National Indigenous Peoples Day 2018

Today is National Indigenous Peoples Day!  Today we recognize the fundamental importance, contributions, and resilience of Indigenous peoples in the cultural fabric of Canada. It’s also an opportunity to look forward to the work that needs to be done to address the difficult legacy of our shared past.

National Aboriginal Day was proclaimed in 1996 by former Governor General Roméo A. LeBlanc. On June 21, 2017, Prime Minister Justin Trudeau announced the intention to rename National Aboriginal Day to National Indigenous Peoples Day.

At the EHC, our stated vision is an Edmonton that embraces its diverse heritage, inclusive of all people, communities, and cultures on Treaty 6 territory. In this spirit, we’ve pulled together a handy list (in no particular order) of ways to recognize, listen learn, and connect with the history and culture of Indigenous peoples in Amiskwacîwâskahikan:

  • Attend the National Indigenous Peoples Day Festival at Victoria Park. First Nations, Métis, and Inuit cultures will be celebrated through interactive experiences, cultural demonstrations, artisans, cuisine, and live concerts. Hosted by the Canadian Native Friendship Centre, the festival is free and open to everyone.
  • Sign-up for the University of Alberta’s Indigenous Canada MOOC. This free module-based course is a 12-lesson Massive Open Online Course (MOOC) that explores Indigenous histories and contemporary issues in Canada.
  • Read the 94 Calls to Action outlined in the Truth & Reconciliation Commission Final Report, or commit to reading the Final Report of the Truth & Reconciliation of Canada and United Nations Declaration on the Rights of Indigenous Peoples. You can read it on your own or form a reading group to help you stay committed to your goal of going through the full report and help support you as you process its meaning and significance.
  • Get to know some of the Indigenous artists who will be featured in the new Indigenous Art Park at the site of the old Queen Elizabeth pool. The City of Edmonton, Confederacy of Treaty No. 6 First Nations, Métis Nation of Alberta, Edmonton Arts Council, and Indigenous artists have partnered since 2013 to develop an Indigenous Art Park that will permanently exhibit Indigenous artworks. The park is expected to open to the public in Fall 2018.
  • Visit the Amiskwaciy History Series Youtube Channel. The Amiskwaciy History Series is an Indigenous-led grassroots initiative aimed at creating awareness regarding the often-untold Indigenous history of the Edmonton area.
  • Follow Reconciliation in Solidarity Edmonton (RISE) on Facebook and Twitter. RISE is doing great work leading critical conversations about truth and reconciliation in Edmonton.
  • The Faculty of Native Studies at the University of Alberta has compiled a handy list of publications covering a broad range of issues and themes addressing the diverse experiences, history, and culture of First Nations, Métis, and Inuit from coast to coast to coast.  The Edmonton Public Library also has a broad collection of material to explore in their Indigenous Collection.
  • Subscribe to the City of Edmonton’s Indigenous Relations Office Community Bulletin for news, events, and opportunities to get engaged and active in the community.
  • Learn about the Indigenous history of Amiskwacîwâskahikan; from the history of the Papaschase and the Rossdale area, to the ongoing work and research around the Charles Camsell Hospital site and the colonial history of a segregated healthcare system for Indigenous People in Edmonton.
  • Tune-in to the voices closest to the issues. Blogs like âpihtawikosisânmediaindigena, and CJSR’s acimowin radio program offer unique access points and perspectives on relevant cultural issues.
  • Commit to an inclusive and respectful corporate culture and sign-up for the Indigenous Partnership Development Program. Developed by Executive Education at the Alberta School of Business and the Faculty of Native Studies, this program is designed to help non-Indigenous business and public-sector employees work more effectively alongside Indigenous communities with greater understanding.

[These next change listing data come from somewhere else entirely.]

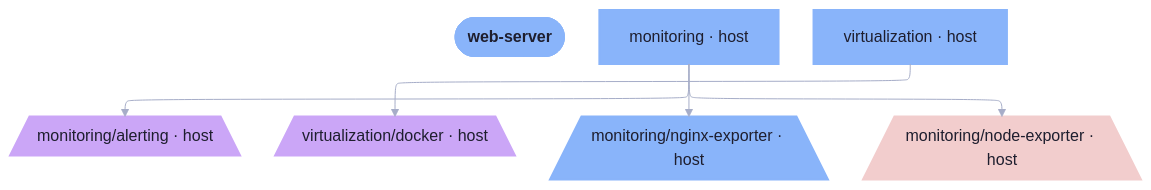
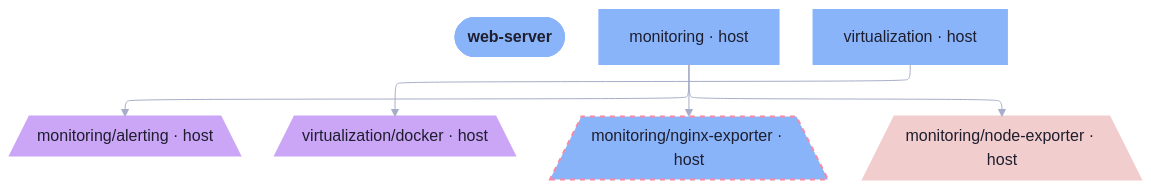
Before and after one commit to sini/den: the diagram in templates/diag-fx-demo/diagrams/web-server-providers.md, drawn with Mermaid. The commit also changed 526 other files, not shown here.

Commit message:
chore: update fx diagrams

````diff
--- a/templates/diag-fx-demo/diagrams/web-server-providers.md
+++ b/templates/diag-fx-demo/diagrams/web-server-providers.md
@@ -5,24 +5,24 @@
 ```mermaid
 %%{init: {"elk":{"mergeEdges":true,"nodePlacementStrategy":"BRANDES_KOEPF"},"layout":"elk","theme":"base","themeVariables":{"activationBkgColor":"#313244","activationBorderColor":"#6c7086","actorBkg":"#313244","actorBorder":"#a6adc8","actorLineColor":"#a6adc8","actorTextColor":"#cdd6f4","background":"#1e1e2e","classText":"#cdd6f4","clusterBkg":"#313244","clusterBorder":"#6c7086","edgeLabelBackground":"#1e1e2e","labelBoxBkgColor":"#313244","labelBoxBorderColor":"#a6adc8","labelTextColor":"#cdd6f4","lineColor":"#a6adc8","loopTextColor":"#cdd6f4","mainBkg":"#313244","nodeBkg":"#313244","nodeBorder":"#a6adc8","nodeTextColor":"#cdd6f4","noteBkgColor":"#313244","noteBorderColor":"#6c7086","noteTextColor":"#cdd6f4","pie1":"#f38ba8","pie2":"#fab387","pie3":"#f9e2af","pie4":"#a6e3a1","pie5":"#94e2d5","pie6":"#89b4fa","pie7":"#cba6f7","pie8":"#f2cdcd","pieLegendTextColor":"#cdd6f4","pieOuterStrokeColor":"#6c7086","pieSectionTextColor":"#cdd6f4","pieStrokeColor":"#6c7086","pieTitleTextColor":"#cdd6f4","primaryBorderColor":"#a6adc8","primaryColor":"#313244","primaryTextColor":"#cdd6f4","secondBkg":"#313244","secondaryBorderColor":"#6c7086","secondaryColor":"#313244","secondaryTextColor":"#cdd6f4","sequenceNumberColor":"#1e1e2e","signalColor":"#a6adc8","signalTextColor":"#cdd6f4","tertiaryBorderColor":"#6c7086","tertiaryColor":"#313244","tertiaryTextColor":"#cdd6f4","textColor":"#cdd6f4","titleColor":"#cdd6f4"}}}%%
 graph TD
   web_server([web-server]):::root
   monitoring__alerting[/"monitoring/alerting · host"\]:::monitoring__alerting_c
   virtualization__docker[/"virtualization/docker · host"\]:::virtualization__docker_c
   monitoring["monitoring · host"]:::monitoring_c
   monitoring__nginx_exporter[/"monitoring/nginx-exporter · host"\]:::monitoring__nginx_exporter_c
   monitoring__node_exporter[/"monitoring/node-exporter · host"\]:::monitoring__node_exporter_c
   virtualization["virtualization · host"]:::virtualization_c
 
   monitoring --> monitoring__alerting
   virtualization --> virtualization__docker
   monitoring --> monitoring__nginx_exporter
   monitoring --> monitoring__node_exporter
 
   classDef root fill:#89b4fa,stroke:#89b4fa,color:#1e1e2e,font-weight:bold
   classDef monitoring__alerting_c fill:#cba6f7,stroke:#cba6f7,color:#1e1e2e,stroke-width:2px
   classDef virtualization__docker_c fill:#cba6f7,stroke:#cba6f7,color:#1e1e2e,stroke-width:2px
   classDef monitoring_c fill:#89b4fa,stroke:#89b4fa,color:#1e1e2e,stroke-width:2px
-  classDef monitoring__nginx_exporter_c fill:#89b4fa,stroke:#89b4fa,color:#1e1e2e,stroke-width:2px
+  classDef monitoring__nginx_exporter_c fill:#89b4fa,stroke:#f38ba8,color:#1e1e2e,stroke-dasharray: 5 5,stroke-width:2px
   classDef monitoring__node_exporter_c fill:#f2cdcd,stroke:#f2cdcd,color:#1e1e2e,stroke-width:2px
   classDef virtualization_c fill:#89b4fa,stroke:#89b4fa,color:#1e1e2e,stroke-width:2px
 ```
````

This list is not exhaustive by any means. However, it represents a few small steps to help start a larger conversation about truth, reconciliation, and cultural learning. We hope it sparks curiosity and action today and into the future.

If we’ve missed a neat opportunity, voices in the conversation, or a community resource, please drop us a line or leave a suggestion in the comments!